▸ DIRECTIONS: Which lines of the data contain the string "point"? Copy every one of them.

▸ SOURCE RECORDS:
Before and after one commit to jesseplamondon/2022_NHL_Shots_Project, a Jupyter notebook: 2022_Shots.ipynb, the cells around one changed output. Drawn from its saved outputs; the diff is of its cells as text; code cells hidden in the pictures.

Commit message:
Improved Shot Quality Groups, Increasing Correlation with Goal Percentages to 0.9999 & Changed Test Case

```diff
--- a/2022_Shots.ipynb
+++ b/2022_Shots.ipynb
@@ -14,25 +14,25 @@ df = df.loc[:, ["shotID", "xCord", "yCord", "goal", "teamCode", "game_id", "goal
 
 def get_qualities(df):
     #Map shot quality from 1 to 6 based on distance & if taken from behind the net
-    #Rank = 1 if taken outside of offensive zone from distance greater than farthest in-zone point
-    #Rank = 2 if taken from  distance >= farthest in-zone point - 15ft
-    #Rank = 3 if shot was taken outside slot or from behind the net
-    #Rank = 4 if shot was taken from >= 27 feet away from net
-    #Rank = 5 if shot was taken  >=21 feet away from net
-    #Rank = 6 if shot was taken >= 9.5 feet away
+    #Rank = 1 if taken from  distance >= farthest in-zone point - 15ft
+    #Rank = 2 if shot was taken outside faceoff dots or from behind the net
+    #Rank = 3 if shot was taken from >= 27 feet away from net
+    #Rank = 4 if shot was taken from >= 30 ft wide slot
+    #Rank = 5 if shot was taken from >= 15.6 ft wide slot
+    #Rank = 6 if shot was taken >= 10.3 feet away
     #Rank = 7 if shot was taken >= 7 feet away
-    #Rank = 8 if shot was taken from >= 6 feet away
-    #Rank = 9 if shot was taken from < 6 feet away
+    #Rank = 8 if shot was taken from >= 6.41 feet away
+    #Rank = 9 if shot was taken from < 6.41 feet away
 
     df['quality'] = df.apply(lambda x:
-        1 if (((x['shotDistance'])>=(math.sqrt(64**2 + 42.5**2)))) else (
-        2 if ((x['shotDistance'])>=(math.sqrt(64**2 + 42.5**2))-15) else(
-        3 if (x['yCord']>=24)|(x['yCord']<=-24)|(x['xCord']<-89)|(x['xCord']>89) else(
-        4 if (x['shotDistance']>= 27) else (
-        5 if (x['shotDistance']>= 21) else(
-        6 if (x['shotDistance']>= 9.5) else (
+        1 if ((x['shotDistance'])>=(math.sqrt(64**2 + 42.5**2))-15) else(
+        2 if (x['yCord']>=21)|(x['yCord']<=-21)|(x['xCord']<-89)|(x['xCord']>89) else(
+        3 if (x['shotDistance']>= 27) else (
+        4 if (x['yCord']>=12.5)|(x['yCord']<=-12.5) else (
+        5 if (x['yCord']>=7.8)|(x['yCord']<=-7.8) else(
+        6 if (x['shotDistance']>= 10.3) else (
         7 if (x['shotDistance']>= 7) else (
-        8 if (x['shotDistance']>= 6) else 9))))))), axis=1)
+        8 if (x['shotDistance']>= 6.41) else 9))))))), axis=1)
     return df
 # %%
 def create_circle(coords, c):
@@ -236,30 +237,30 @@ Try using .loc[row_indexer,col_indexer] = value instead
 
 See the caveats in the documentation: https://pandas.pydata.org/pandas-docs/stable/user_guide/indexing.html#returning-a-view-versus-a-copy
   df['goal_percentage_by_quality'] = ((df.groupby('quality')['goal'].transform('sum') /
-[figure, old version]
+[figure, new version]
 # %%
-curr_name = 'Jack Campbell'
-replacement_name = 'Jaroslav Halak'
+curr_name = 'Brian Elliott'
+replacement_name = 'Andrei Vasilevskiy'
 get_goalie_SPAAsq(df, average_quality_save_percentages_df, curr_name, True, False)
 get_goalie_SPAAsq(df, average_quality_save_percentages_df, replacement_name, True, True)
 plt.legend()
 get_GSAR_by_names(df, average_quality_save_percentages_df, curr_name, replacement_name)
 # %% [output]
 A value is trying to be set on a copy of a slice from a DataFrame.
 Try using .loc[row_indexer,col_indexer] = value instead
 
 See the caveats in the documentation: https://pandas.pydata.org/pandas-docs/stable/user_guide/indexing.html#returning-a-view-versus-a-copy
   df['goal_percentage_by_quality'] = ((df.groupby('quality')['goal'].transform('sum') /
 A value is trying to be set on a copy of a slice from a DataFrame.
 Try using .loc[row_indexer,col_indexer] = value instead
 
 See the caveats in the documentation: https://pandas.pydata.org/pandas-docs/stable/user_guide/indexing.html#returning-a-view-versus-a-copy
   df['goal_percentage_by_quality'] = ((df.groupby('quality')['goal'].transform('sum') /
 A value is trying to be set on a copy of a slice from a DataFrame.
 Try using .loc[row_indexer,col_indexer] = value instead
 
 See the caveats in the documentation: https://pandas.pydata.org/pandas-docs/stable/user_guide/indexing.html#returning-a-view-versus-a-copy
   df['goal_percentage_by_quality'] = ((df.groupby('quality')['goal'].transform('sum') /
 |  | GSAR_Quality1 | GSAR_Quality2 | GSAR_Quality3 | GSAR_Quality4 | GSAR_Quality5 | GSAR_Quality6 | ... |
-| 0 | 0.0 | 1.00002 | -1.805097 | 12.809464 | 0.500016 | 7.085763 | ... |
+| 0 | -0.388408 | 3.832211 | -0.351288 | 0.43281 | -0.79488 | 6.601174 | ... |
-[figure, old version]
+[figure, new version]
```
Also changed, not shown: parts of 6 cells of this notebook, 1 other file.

▸ TASK RESULT:
-    #Rank = 1 if taken outside of offensive zone from distance greater than farthest in-zone point
-    #Rank = 2 if taken from  distance >= farthest in-zone point - 15ft
+    #Rank = 1 if taken from  distance >= farthest in-zone point - 15ft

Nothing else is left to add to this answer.